Of all the properties to develop into a darker, gritty modern reboot, Power Rangers was a genuine gamble. Aside from some viewers that went along to the theater to tune out and switch off for a couple of hours, those that actually paid attention were let down. Seen as a poor installment that was dripping with 90s nostalgia, not even a CGI cameo by Bryan Cranston could save this basic piece of superhero fodder. A handful of reviewers believed that the movie stayed true to the television series Mighty Morphin’ Power Rangers, yet once glance at that show would indicate that the characters and universe did not age well at all.
Baby Driver (Best)
There is a reason why Baby Driver scored a 94% fresh rating on Rotten Tomatoes.

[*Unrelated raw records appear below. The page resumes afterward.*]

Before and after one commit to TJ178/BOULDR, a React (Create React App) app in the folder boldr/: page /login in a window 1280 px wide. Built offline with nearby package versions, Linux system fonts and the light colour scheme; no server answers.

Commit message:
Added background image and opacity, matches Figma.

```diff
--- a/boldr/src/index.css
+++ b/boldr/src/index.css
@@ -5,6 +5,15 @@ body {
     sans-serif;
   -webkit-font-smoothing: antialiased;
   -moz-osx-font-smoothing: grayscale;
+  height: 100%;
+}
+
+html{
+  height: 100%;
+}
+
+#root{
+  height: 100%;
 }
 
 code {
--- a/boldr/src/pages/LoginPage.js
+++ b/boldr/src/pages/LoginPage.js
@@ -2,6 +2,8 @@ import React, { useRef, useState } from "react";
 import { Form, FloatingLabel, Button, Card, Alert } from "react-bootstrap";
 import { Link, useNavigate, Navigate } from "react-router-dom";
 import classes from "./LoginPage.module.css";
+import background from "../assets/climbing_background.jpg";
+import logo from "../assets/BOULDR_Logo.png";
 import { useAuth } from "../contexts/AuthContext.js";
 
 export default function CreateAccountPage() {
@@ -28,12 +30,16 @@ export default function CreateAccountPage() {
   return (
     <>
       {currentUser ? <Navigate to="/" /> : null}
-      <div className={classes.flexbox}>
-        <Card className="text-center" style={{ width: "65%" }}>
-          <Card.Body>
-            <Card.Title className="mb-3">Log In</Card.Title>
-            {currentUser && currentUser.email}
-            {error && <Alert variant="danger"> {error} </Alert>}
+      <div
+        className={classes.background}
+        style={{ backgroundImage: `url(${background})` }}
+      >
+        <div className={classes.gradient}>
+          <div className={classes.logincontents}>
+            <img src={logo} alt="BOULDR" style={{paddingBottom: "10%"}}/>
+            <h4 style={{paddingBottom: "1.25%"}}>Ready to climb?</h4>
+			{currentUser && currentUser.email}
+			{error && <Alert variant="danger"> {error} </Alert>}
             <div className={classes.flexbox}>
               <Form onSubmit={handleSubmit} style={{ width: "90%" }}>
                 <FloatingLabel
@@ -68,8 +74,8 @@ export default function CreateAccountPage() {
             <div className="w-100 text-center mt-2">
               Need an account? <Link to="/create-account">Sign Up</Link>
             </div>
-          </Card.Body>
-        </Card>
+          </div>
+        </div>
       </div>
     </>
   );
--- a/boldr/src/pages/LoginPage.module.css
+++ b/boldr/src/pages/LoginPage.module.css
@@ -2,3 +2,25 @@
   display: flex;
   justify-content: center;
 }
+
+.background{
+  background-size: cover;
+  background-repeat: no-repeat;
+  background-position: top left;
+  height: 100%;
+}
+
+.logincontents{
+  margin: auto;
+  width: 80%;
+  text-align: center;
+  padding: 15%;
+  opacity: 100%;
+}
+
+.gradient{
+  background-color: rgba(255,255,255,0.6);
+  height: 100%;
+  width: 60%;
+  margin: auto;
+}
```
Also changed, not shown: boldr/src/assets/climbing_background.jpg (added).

Edgar Wright’s passion project delivered a heist musical for the ages, meshing a killer soundtrack with perfectly executed car chase sequences that made for a cinematic delight. The critics who are usually very seldom with their 5/5 star critiques were handing them out to Baby Driver like they were going out of fashion. Wright had planned this narrative out for a number of years as the Englishman is now considered one of the best artists in his field, joining the likes of David Fincher, Wes Anderson and Quentin Tarantino.
What do you think of the list? Did we miss anything?